- EXERCISE INPUT:
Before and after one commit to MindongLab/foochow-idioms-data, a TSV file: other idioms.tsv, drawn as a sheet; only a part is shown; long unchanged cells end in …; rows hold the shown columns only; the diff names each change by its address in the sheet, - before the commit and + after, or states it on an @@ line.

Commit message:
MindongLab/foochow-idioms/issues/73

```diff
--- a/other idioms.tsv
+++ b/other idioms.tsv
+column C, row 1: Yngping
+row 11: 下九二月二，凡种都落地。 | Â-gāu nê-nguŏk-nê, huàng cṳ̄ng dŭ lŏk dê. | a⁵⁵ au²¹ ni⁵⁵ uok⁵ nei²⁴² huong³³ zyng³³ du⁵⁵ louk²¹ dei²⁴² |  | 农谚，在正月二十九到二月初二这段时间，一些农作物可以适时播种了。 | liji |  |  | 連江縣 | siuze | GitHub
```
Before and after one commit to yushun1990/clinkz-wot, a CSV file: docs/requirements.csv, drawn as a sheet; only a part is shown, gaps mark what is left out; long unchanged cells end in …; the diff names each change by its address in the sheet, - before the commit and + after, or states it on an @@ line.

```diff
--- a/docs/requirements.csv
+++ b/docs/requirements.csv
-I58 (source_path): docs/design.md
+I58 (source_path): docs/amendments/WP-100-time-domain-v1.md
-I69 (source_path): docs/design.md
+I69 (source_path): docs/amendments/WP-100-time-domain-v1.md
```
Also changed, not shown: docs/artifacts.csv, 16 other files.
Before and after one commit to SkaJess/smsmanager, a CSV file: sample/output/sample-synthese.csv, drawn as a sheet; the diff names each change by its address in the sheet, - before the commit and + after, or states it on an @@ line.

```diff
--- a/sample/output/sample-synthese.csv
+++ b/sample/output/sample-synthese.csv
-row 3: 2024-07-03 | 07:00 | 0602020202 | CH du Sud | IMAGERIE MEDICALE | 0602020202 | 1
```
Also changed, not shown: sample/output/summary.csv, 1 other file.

- INSTRUCTIONS FOR THE TASK:
Count the lines above in which the string "long" occurs. Give that number and nothing else.

- THE COMPLETED TASK:
2